• [PROVIDED DATA]:
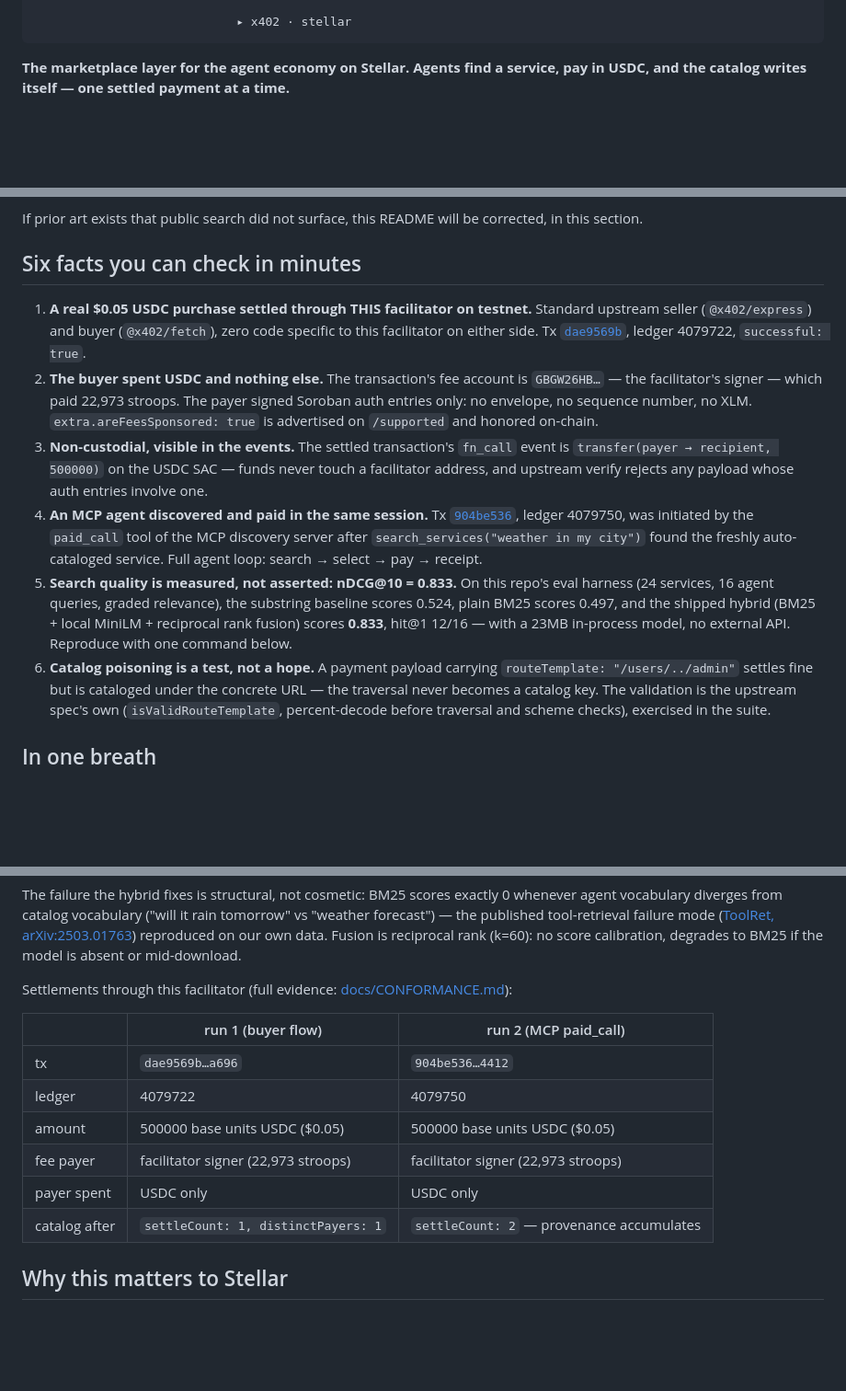
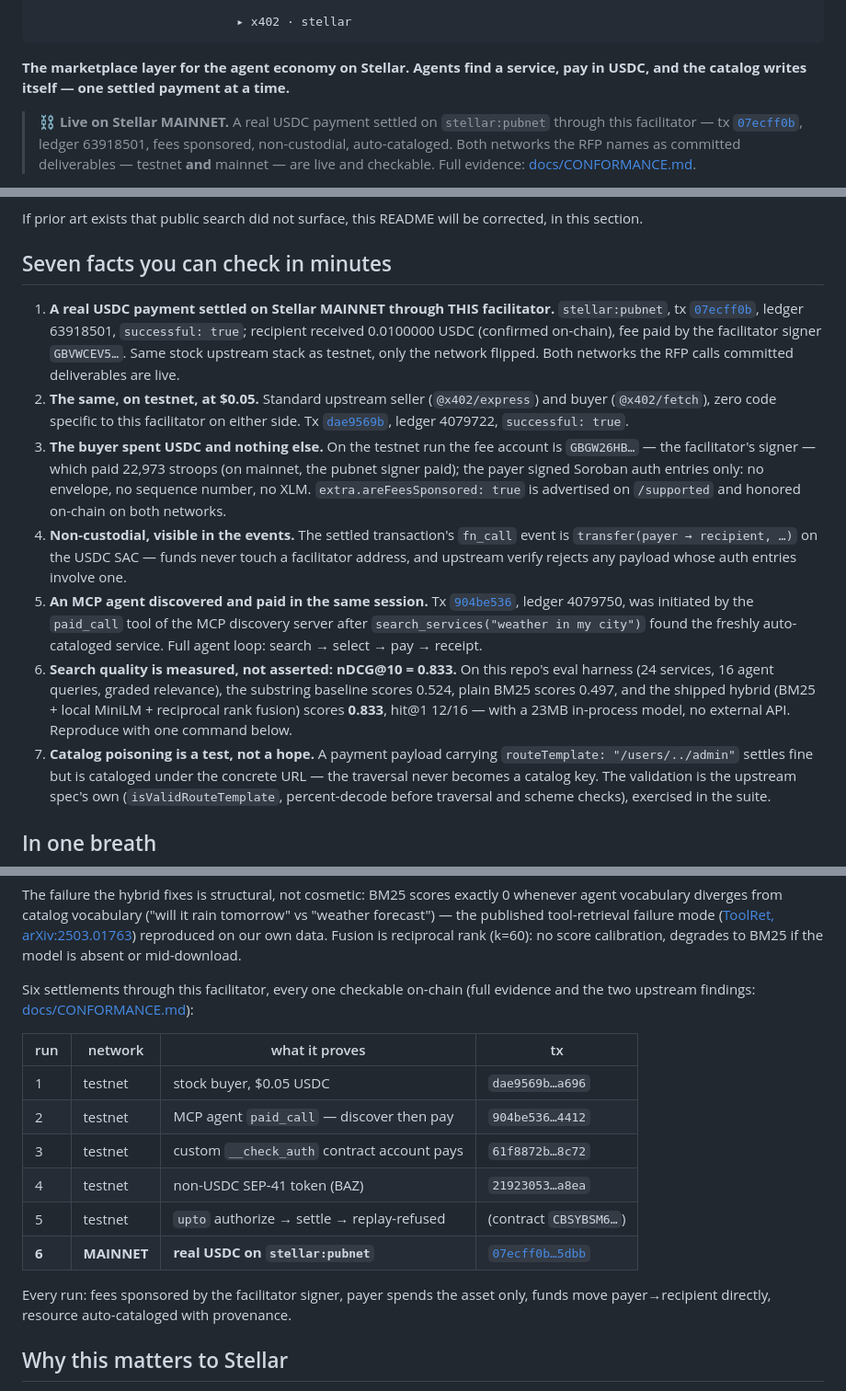
Before and after one commit to Galmanus/x402-bazaar, a Markdown page: README.md, 3 parts joined by grey strips. Shown at 92% size. Rendered like a GitHub page; blank space fills up the shorter version.

Commit message:
README: mainnet is the lead — pubnet callout up top, MAINNET badge, fact #1, and the full 6-settlement table (5 testnet + mainnet)

```diff
--- a/README.md
+++ b/README.md
@@ -11,4 +11,11 @@
 
 **The marketplace layer for the agent economy on Stellar. Agents find a service, pay in USDC, and the catalog writes itself — one settled payment at a time.**
 
+> **⛓️ Live on Stellar MAINNET.** A real USDC payment settled on `stellar:pubnet`
+> through this facilitator — tx
+> [`07ecff0b`](https://stellar.expert/explorer/public/tx/07ecff0b17403d4500e230f7f3d23cea347a495f1d3e0a193bb0cc2b0e275dbb),
+> ledger 63918501, fees sponsored, non-custodial, auto-cataloged. Both networks
+> the RFP names as committed deliverables — testnet **and** mainnet — are live
+> and checkable. Full evidence: [docs/CONFORMANCE.md](docs/CONFORMANCE.md).
+
 [![tests](https://img.shields.io/badge/tests-21%20green%20%2B%20typecheck-4c1)](#reproduce)
@@ -68,34 +75,42 @@ Claims discipline, because a checkable repo should check its own superlatives:
 If prior art exists that public search did not surface, this README will be
 corrected, in this section.
 
-## Six facts you can check in minutes
+## Seven facts you can check in minutes
 
-1. **A real $0.05 USDC purchase settled through THIS facilitator on testnet.**
-   Standard upstream seller (`@x402/express`) and buyer (`@x402/fetch`), zero
-   code specific to this facilitator on either side. Tx
+1. **A real USDC payment settled on Stellar MAINNET through THIS facilitator.**
+   `stellar:pubnet`, tx
+   [`07ecff0b`](https://stellar.expert/explorer/public/tx/07ecff0b17403d4500e230f7f3d23cea347a495f1d3e0a193bb0cc2b0e275dbb),
+   ledger 63918501, `successful: true`; recipient received 0.0100000 USDC
+   (confirmed on-chain), fee paid by the facilitator signer `GBVWCEV5…`. Same
+   stock upstream stack as testnet, only the network flipped. Both networks the
+   RFP calls committed deliverables are live.
+2. **The same, on testnet, at $0.05.** Standard upstream seller
+   (`@x402/express`) and buyer (`@x402/fetch`), zero code specific to this
+   facilitator on either side. Tx
    [`dae9569b`](https://stellar.expert/explorer/testnet/tx/dae9569bc631550c5ae24eec06e6fb58557146a00b7f7b1b92d2e28a591aa696),
    ledger 4079722, `successful: true`.
-2. **The buyer spent USDC and nothing else.** The transaction's fee account is
-   `GBGW26HB…` — the facilitator's signer — which paid 22,973 stroops. The
-   payer signed Soroban auth entries only: no envelope, no sequence number, no
-   XLM. `extra.areFeesSponsored: true` is advertised on `/supported` and
-   honored on-chain.
-3. **Non-custodial, visible in the events.** The settled transaction's
-   `fn_call` event is `transfer(payer → recipient, 500000)` on the USDC SAC —
+3. **The buyer spent USDC and nothing else.** On the testnet run the fee
+   account is `GBGW26HB…` — the facilitator's signer — which paid 22,973
+   stroops (on mainnet, the pubnet signer paid); the payer signed Soroban auth
+   entries only: no envelope, no sequence number, no XLM.
+   `extra.areFeesSponsored: true` is advertised on `/supported` and honored
+   on-chain on both networks.
+4. **Non-custodial, visible in the events.** The settled transaction's
+   `fn_call` event is `transfer(payer → recipient, …)` on the USDC SAC —
    funds never touch a facilitator address, and upstream verify rejects any
    payload whose auth entries involve one.
-4. **An MCP agent discovered and paid in the same session.** Tx
+5. **An MCP agent discovered and paid in the same session.** Tx
    [`904be536`](https://stellar.expert/explorer/testnet/tx/904be536ade79b89002d662ce9c295276a4209b45c6d5f1c9d0ce24459104412),
    ledger 4079750, was initiated by the `paid_call` tool of the MCP discovery
    server after `search_services("weather in my city")` found the freshly
    auto-cataloged service. Full agent loop: search → select → pay → receipt.
-5. **Search quality is measured, not asserted: nDCG@10 = 0.833.** On this
+6. **Search quality is measured, not asserted: nDCG@10 = 0.833.** On this
    repo's eval harness (24 services, 16 agent queries, graded relevance), the
    substring baseline scores 0.524, plain BM25 scores 0.497, and the shipped
    hybrid (BM25 + local MiniLM + reciprocal rank fusion) scores **0.833**,
    hit@1 12/16 — with a 23MB in-process model, no external API. Reproduce with
    one command below.
-6. **Catalog poisoning is a test, not a hope.** A payment payload carrying
+7. **Catalog poisoning is a test, not a hope.** A payment payload carrying
    `routeTemplate: "/users/../admin"` settles fine but is cataloged under the
    concrete URL — the traversal never becomes a catalog key. The validation is
    the upstream spec's own (`isValidRouteTemplate`, percent-decode before
@@ -195,17 +210,20 @@ tomorrow" vs "weather forecast") — the published tool-retrieval failure mode
 our own data. Fusion is reciprocal rank (k=60): no score calibration, degrades
 to BM25 if the model is absent or mid-download.
 
-Settlements through this facilitator (full evidence:
-[docs/CONFORMANCE.md](docs/CONFORMANCE.md)):
+Six settlements through this facilitator, every one checkable on-chain (full
+evidence and the two upstream findings: [docs/CONFORMANCE.md](docs/CONFORMANCE.md)):
 
-| | run 1 (buyer flow) | run 2 (MCP paid_call) |
-|---|---|---|
-| tx | `dae9569b…a696` | `904be536…4412` |
-| ledger | 4079722 | 4079750 |
-| amount | 500000 base units USDC ($0.05) | 500000 base units USDC ($0.05) |
-| fee payer | facilitator signer (22,973 stroops) | facilitator signer (22,973 stroops) |
-| payer spent | USDC only | USDC only |
-| catalog after | `settleCount: 1, distinctPayers: 1` | `settleCount: 2` — provenance accumulates |
+| run | network | what it proves | tx |
+|---|---|---|---|
+| 1 | testnet | stock buyer, $0.05 USDC | `dae9569b…a696` |
+| 2 | testnet | MCP agent `paid_call` — discover then pay | `904be536…4412` |
+| 3 | testnet | custom `__check_auth` contract account pays | `61f8872b…8c72` |
+| 4 | testnet | non-USDC SEP-41 token (BAZ) | `21923053…a8ea` |
+| 5 | testnet | `upto` authorize → settle → replay-refused | (contract `CBSYBSM6…`) |
+| **6** | **MAINNET** | **real USDC on `stellar:pubnet`** | [`07ecff0b…5dbb`](https://stellar.expert/explorer/public/tx/07ecff0b17403d4500e230f7f3d23cea347a495f1d3e0a193bb0cc2b0e275dbb) |
+
+Every run: fees sponsored by the facilitator signer, payer spends the asset only,
+funds move payer→recipient directly, resource auto-cataloged with provenance.
 
 ## Why this matters to Stellar
 
```
Also changed, not shown: other parts of README.md (+1 -1 lines).
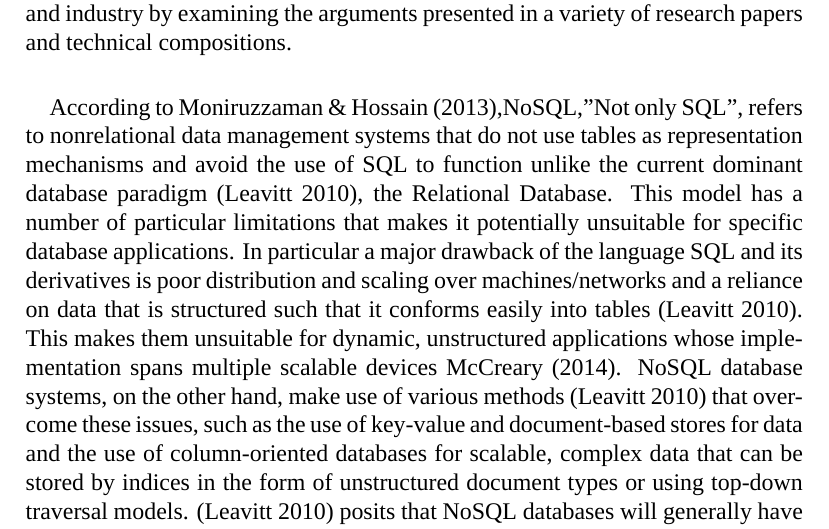
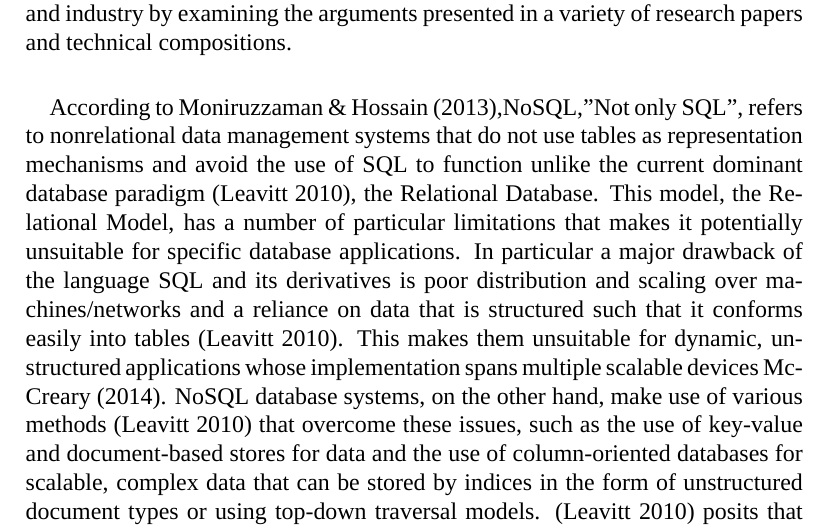
Before and after one commit to u14006512/COS326-Assignment1, a LaTeX problem sheet (COS326Assignment1.tex): part of page 2 of 4, cut so that both start at the same text. Compiled offline with XeLaTeX; a missing font is replaced by an installed copy or a similar font.

Commit message:
Language Amendment
Changed some syntax to better be understood

```diff
--- a/COS326Assignment1.tex
+++ b/COS326Assignment1.tex
@@ -39,7 +39,7 @@ Presentation date: 13 September
 \paragraph{}
 Neil Leavitt(2010) presents the question of whether NoSQL databases will become viable alternatives to traditional DMBS paradigms. In the paper, the author highlights some of the limitations of existing RDBMS and examines the elements of a NoSQL database as well as the challenges in its adoption. He also presents some of the advantages and disadvantages to the paradigm in depth. Finally he posits the utility of the NoSQL database for specialised applications. The objective of this essay is to analyse the arguments presented and evaluate the value of the NoSQL paradigm both in the context of academia (as is depicted by COS326) and industry by examining the arguments presented in a variety of research papers and technical compositions.
 \paragraph{}
-According to \cite{hossain13},NoSQL,"Not only SQL", refers to nonrelational data management systems that do not use tables as representation mechanisms and avoid the use of SQL to function unlike the current dominant database paradigm \citep{leavitt10}, the Relational Database. This model has a number of particular limitations that makes it potentially unsuitable for specific database applications. In particular a major drawback of the language SQL and its derivatives is poor distribution and scaling over machines/networks and a reliance on data that is structured such that it conforms easily into tables \citep{leavitt10}. This makes them unsuitable for dynamic, unstructured applications whose implementation spans multiple scalable devices \cite{mcCreary14}. NoSQL database systems, on the other hand, make use of various methods \citep{leavitt10} that overcome these issues, such as the use of key-value and document-based stores for data and the use of column-oriented databases for scalable, complex data that can be stored by indices in the form of unstructured document types or using top-down traversal models. \citep{leavitt10} posits that NoSQL databases will generally have faster data processing times due to no strict or mandated enforcement of the ACID (Atomicity, Consistency, Isolation, Durability) restraints which is only possible by making use of a non-SQL-based approach. According to to \citep{leavitt10}, NoSQL systems have drawbacks associated with the lack of reliability that comes from more efficient processing and increased complexity and cost in the face of existing large investments in SQL systems.
+According to \cite{hossain13},NoSQL,"Not only SQL", refers to nonrelational data management systems that do not use tables as representation mechanisms and avoid the use of SQL to function unlike the current dominant database paradigm \citep{leavitt10}, the Relational Database. This model, the Relational Model, has a number of particular limitations that makes it potentially unsuitable for specific database applications. In particular a major drawback of the language SQL and its derivatives is poor distribution and scaling over machines/networks and a reliance on data that is structured such that it conforms easily into tables \citep{leavitt10}. This makes them unsuitable for dynamic, unstructured applications whose implementation spans multiple scalable devices \cite{mcCreary14}. NoSQL database systems, on the other hand, make use of various methods \citep{leavitt10} that overcome these issues, such as the use of key-value and document-based stores for data and the use of column-oriented databases for scalable, complex data that can be stored by indices in the form of unstructured document types or using top-down traversal models. \citep{leavitt10} posits that NoSQL databases will generally have faster data processing times due to no strict or mandated enforcement of the ACID (Atomicity, Consistency, Isolation, Durability) restraints which is only possible by making use of a non-SQL-based approach. According to to \citep{leavitt10}, NoSQL systems have drawbacks associated with the lack of reliability that comes from more efficient processing and increased complexity and cost in the face of existing large investments in SQL systems.
 \paragraph{}
 The critical point made about NoSQL is that it is not meant to replace traditional SQL systems but rather offer an alternative database for specific use. This is supported by \cite{hossain13} who analysed NoSQL for Big Data applications. The scalability \cite{mcCreary14},  of NoSQL systems in both virtual and real computer architectures makes it very attractive for data-fluid enterprises. In a whitepaper, \citep{couch16} posited the exponential growth of \lq unstructured data\rq  to vastly exceed structured data. If this prediction is to be believed, then conventional RDBMS models will prove insufficient for future data needs as already indicated in their limited capacity to work well with unstructured data. The increasing prevalence of unstructured data has a contiguous effect on the data-processing performance requirements. Consider that SQL-languages, generally, make use of JOIN statements in order to serve complex or compound data requests. Joins are expensive to perform and if there is an increased need for complex data, will adversely affect data servicing if done often. In contrast, NoSQL systems avoid join operations entirely and can process complex data requests using alternative methods to deliver information faster than traditional Relational Database systems. Furthermore, the rise of Cloud computing and distributive computing architectures and models means that traditional table-based database systems will be insufficient to meet performance needs whereas many NoSQL systems can be designed with intent for distributed implementation from the onset \cite{couch16}.
 \paragraph{}
```
Also changed, not shown: COS326Assignment1.pdf.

• [PROBLEM TO WORK ON]:
The response must contain each line above that holds the string "https".

• [RESPONSE AREA]:
+> [`07ecff0b`](https://stellar.expert/explorer/public/tx/07ecff0b17403d4500e230f7f3d23cea347a495f1d3e0a193bb0cc2b0e275dbb),
 [![tests](https://img.shields.io/badge/tests-21%20green%20%2B%20typecheck-4c1)](#reproduce)
+   [`07ecff0b`](https://stellar.expert/explorer/public/tx/07ecff0b17403d4500e230f7f3d23cea347a495f1d3e0a193bb0cc2b0e275dbb),
    [`dae9569b`](https://stellar.expert/explorer/testnet/tx/dae9569bc631550c5ae24eec06e6fb58557146a00b7f7b1b92d2e28a591aa696),
    [`904be536`](https://stellar.expert/explorer/testnet/tx/904be536ade79b89002d662ce9c295276a4209b45c6d5f1c9d0ce24459104412),
+| **6** | **MAINNET** | **real USDC on `stellar:pubnet`** | [`07ecff0b…5dbb`](https://stellar.expert/explorer/public/tx/07ecff0b17403d4500e230f7f3d23cea347a495f1d3e0a193bb0cc2b0e275dbb) |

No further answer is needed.